Just 2,477 passengers survived. The number of lives lost is unknown, but some have said it could be 6,000. The Lancastria went down in history for the largest loss of life at sea – a disaster much greater than the lives lost on the Titanic and Lusitania put together.
Churchill wrote: “When the news came to me in the quiet Cabinet room during the afternoon, I forbade its publication, saying ‘the newspapers have got quite enough disaster for today at least”. I intended to release the news a few days later, but events crowded upon us so thick and so quickly that I forgot to lift the ban, and it was years before the knowledge of this horror became public.”
In September 1951, a French salvage company surveyed the wreck and decided not to break it up where it lay, and she is now as a War Grave of the unknown thousands that were lost. The French have built a monument to the Lancastria dead, and have placed an exclusion zone around the wreck to protect it.
In 2005, the first restrictions were released, and the survivors of the Lancastria could talk freely of what happened on that ill-fated day. The full details will be made public in 2040.
Most of the crew came from Scotland and it is where the Lancastria Association began, it represents the survivors and their relatives, and has members all over the world. Memorials in Glasgow, St Nazaire, and in the National Memorial Arboretum honour the crew.
Before the 75th anniversary on Wednesday 17th June 2015, the relatives of those who were onboard criticized the Ministry of Defence for failing to commemorate their sacrifice. In 2008, the Scottish Government commissioned a medal to honour survivors and descendants of those who lost their lives. However, the UK Government remained doggedly silent
A spokeswoman for the Ministry of Defence said: “There is no formal event being organised by the MoD.” She added the Government did not commemorate events “Willy nilly”, and later said:“ The sinking of the HMT Lancastria remains the United Kingdom’s greatest maritime disaster of many thousands of servicemen and civilians, and the fortitude of those who were saved that day, must never be forgotten.”
Private Charles Ronald Pates went down with the Lancastria. He is commemorated on the screen wall, panel 41 in Les Montiers-en-Retz Communal Cemetery, No T/63985. There are 62 Second World War casualties on this site, of these, a quarter are unidentified.

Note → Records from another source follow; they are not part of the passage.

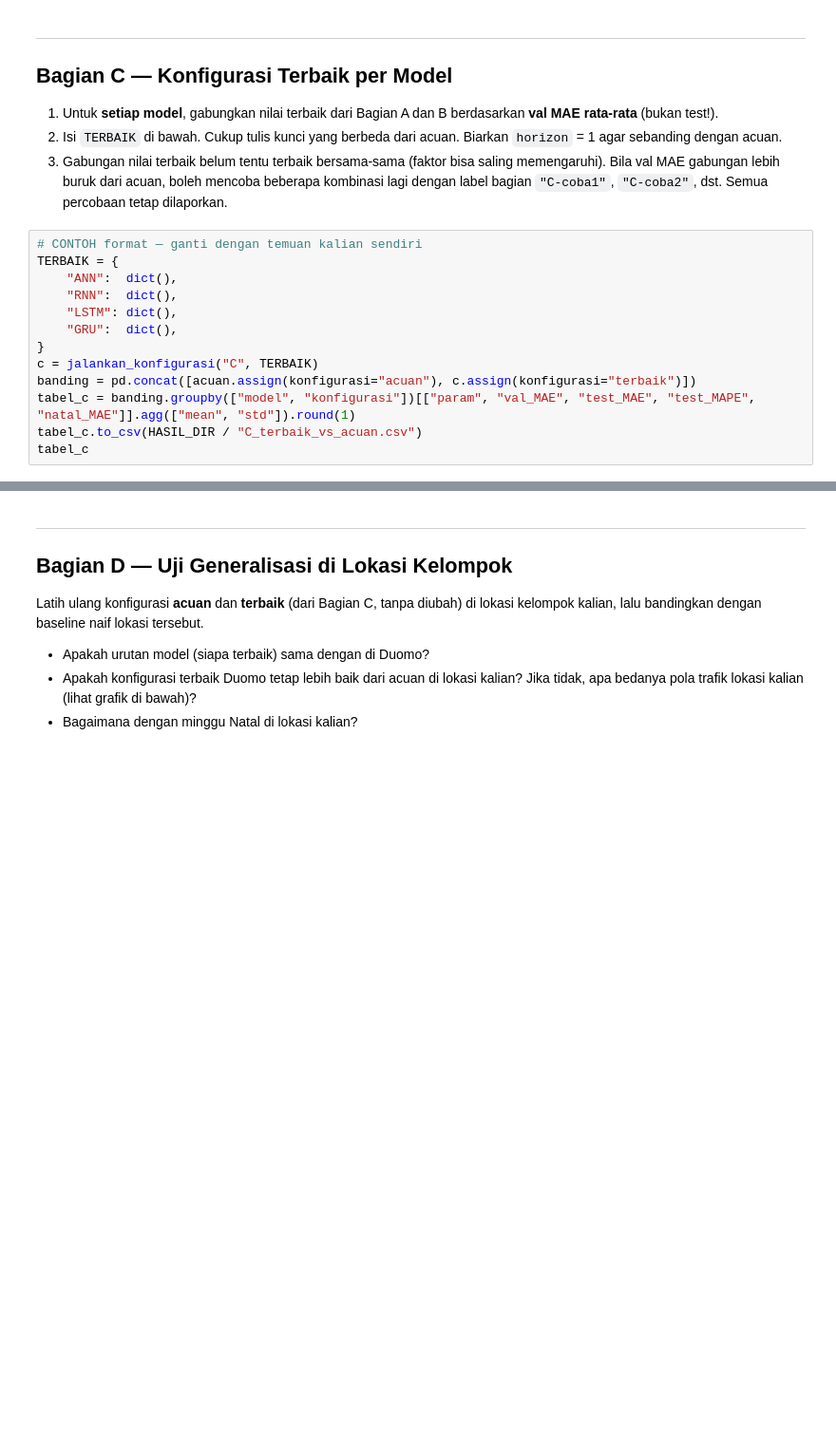
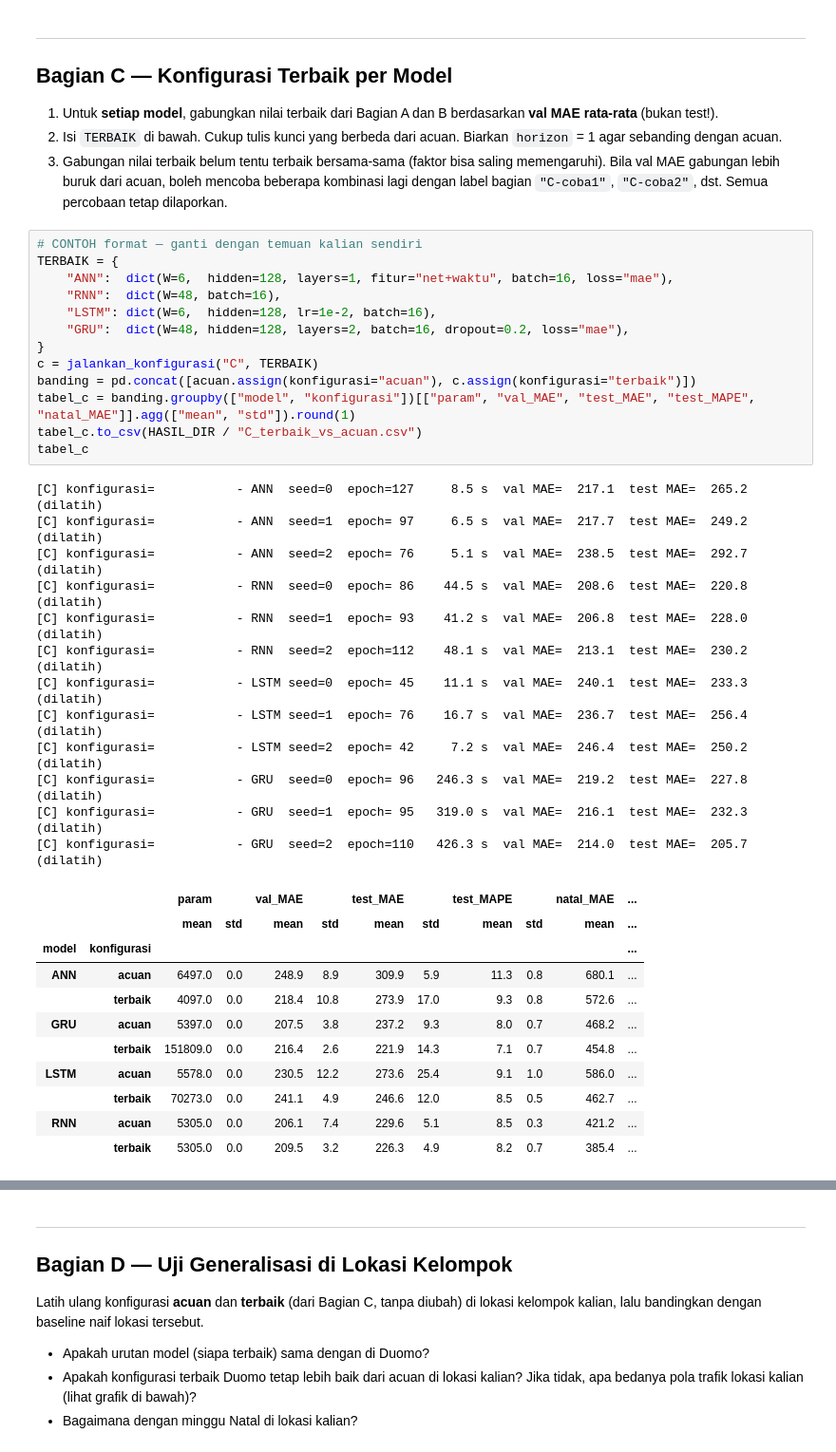
Before and after one commit to ALF-002/Tugas-AI-RB-Fita, a Jupyter notebook: tugas_ablasi.ipynb, the cells around one changed output, grey strips where cells are left out. Shown at 95% size. Saved outputs shown, nothing was run; the diff lists cells and outputs as text; blank space fills up the shorter version.

```diff
--- a/tugas_ablasi.ipynb
+++ b/tugas_ablasi.ipynb
@@ -599,16 +722,40 @@ Pilih **minimal dua** faktor berikut. Hapus tanda `#` pada sel yang dipilih. Tul
 # %%
 # CONTOH format — ganti dengan temuan kalian sendiri
 TERBAIK = {
-    "ANN":  dict(),
-    "RNN":  dict(),
-    "LSTM": dict(),
-    "GRU":  dict(),
+    "ANN":  dict(W=6,  hidden=128, layers=1, fitur="net+waktu", batch=16, loss="mae"),
+    "RNN":  dict(W=48, batch=16),
+    "LSTM": dict(W=6,  hidden=128, lr=1e-2, batch=16),
+    "GRU":  dict(W=48, hidden=128, layers=2, batch=16, dropout=0.2, loss="mae"),
 }
 c = jalankan_konfigurasi("C", TERBAIK)
 banding = pd.concat([acuan.assign(konfigurasi="acuan"), c.assign(konfigurasi="terbaik")])
 tabel_c = banding.groupby(["model", "konfigurasi"])[["param", "val_MAE", "test_MAE", "test_MAPE", "natal_MAE"]].agg(["mean", "std"]).round(1)
 tabel_c.to_csv(HASIL_DIR / "C_terbaik_vs_acuan.csv")
 tabel_c
+# %% [output]
+[C] konfigurasi=           - ANN  seed=0  epoch=127     8.5 s  val MAE=  217.1  test MAE=  265.2  (dilatih)
+[C] konfigurasi=           - ANN  seed=1  epoch= 97     6.5 s  val MAE=  217.7  test MAE=  249.2  (dilatih)
+[C] konfigurasi=           - ANN  seed=2  epoch= 76     5.1 s  val MAE=  238.5  test MAE=  292.7  (dilatih)
+[C] konfigurasi=           - RNN  seed=0  epoch= 86    44.5 s  val MAE=  208.6  test MAE=  220.8  (dilatih)
+[C] konfigurasi=           - RNN  seed=1  epoch= 93    41.2 s  val MAE=  206.8  test MAE=  228.0  (dilatih)
+[C] konfigurasi=           - RNN  seed=2  epoch=112    48.1 s  val MAE=  213.1  test MAE=  230.2  (dilatih)
+[C] konfigurasi=           - LSTM seed=0  epoch= 45    11.1 s  val MAE=  240.1  test MAE=  233.3  (dilatih)
+[C] konfigurasi=           - LSTM seed=1  epoch= 76    16.7 s  val MAE=  236.7  test MAE=  256.4  (dilatih)
+[C] konfigurasi=           - LSTM seed=2  epoch= 42     7.2 s  val MAE=  246.4  test MAE=  250.2  (dilatih)
+[C] konfigurasi=           - GRU  seed=0  epoch= 96   246.3 s  val MAE=  219.2  test MAE=  227.8  (dilatih)
+[C] konfigurasi=           - GRU  seed=1  epoch= 95   319.0 s  val MAE=  216.1  test MAE=  232.3  (dilatih)
+[C] konfigurasi=           - GRU  seed=2  epoch=110   426.3 s  val MAE=  214.0  test MAE=  205.7  (dilatih)
+|  |  | param |  | val_MAE |  | test_MAE |  | test_MAPE |  | natal_MAE | ... |
+|  |  | mean | std | mean | std | mean | std | mean | std | mean | ... |
+| model | konfigurasi |  |  |  |  |  |  |  |  |  | ... |
+| ANN | acuan | 6497.0 | 0.0 | 248.9 | 8.9 | 309.9 | 5.9 | 11.3 | 0.8 | 680.1 | ... |
+|  | terbaik | 4097.0 | 0.0 | 218.4 | 10.8 | 273.9 | 17.0 | 9.3 | 0.8 | 572.6 | ... |
+| GRU | acuan | 5397.0 | 0.0 | 207.5 | 3.8 | 237.2 | 9.3 | 8.0 | 0.7 | 468.2 | ... |
+|  | terbaik | 151809.0 | 0.0 | 216.4 | 2.6 | 221.9 | 14.3 | 7.1 | 0.7 | 454.8 | ... |
+| LSTM | acuan | 5578.0 | 0.0 | 230.5 | 12.2 | 273.6 | 25.4 | 9.1 | 1.0 | 586.0 | ... |
+|  | terbaik | 70273.0 | 0.0 | 241.1 | 4.9 | 246.6 | 12.0 | 8.5 | 0.5 | 462.7 | ... |
+| RNN | acuan | 5305.0 | 0.0 | 206.1 | 7.4 | 229.6 | 5.1 | 8.5 | 0.3 | 421.2 | ... |
+|  | terbaik | 5305.0 | 0.0 | 209.5 | 3.2 | 226.3 | 4.9 | 8.2 | 0.7 | 385.4 | ... |
 # %%
 fig, ax = plt.subplots(figsize=(9, 4))
 x, lebar = np.arange(len(MODELS)), 0.38
```
Also changed, not shown: parts of 8 cells of this notebook, 11 other files.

At the time of his death, his parent’s lived at Nuneaton, Warwickshire. He is commemorated on his grandparents’ headstone at Foster hill Road, Cemetery.
There is no mention of the tragedy or his rank on Private Pates’ headstone, just the date. Perhaps his family did not know what happened that day, or were told to not to tell.
The inscription on the memorial:
Ronald Charles Pates
Who made the supreme sacrifice
In France June 17th, 1940,
Aged 25 years
Grave Ref H 575
Researched and written by
Linda S Ayres
Photography by Linda S. Ayres
The Scotsman Friday July 26th, 1940
Photograph of the Lancastria, The Liverpool Echo, 25th July 1940
Photograph of trawler rescuing survivors, The Sphere 3rd August 1940
Photograph of the sinking of the Lancastria, Illustrated London News, 3rd August 1940
The Independent, 16th June 2015
The Daily Mail 17th June 2015
Cunard Liners – Martin’s Marine Engineering.
My thanks to Ted Martin for his assistance
August 04, 2021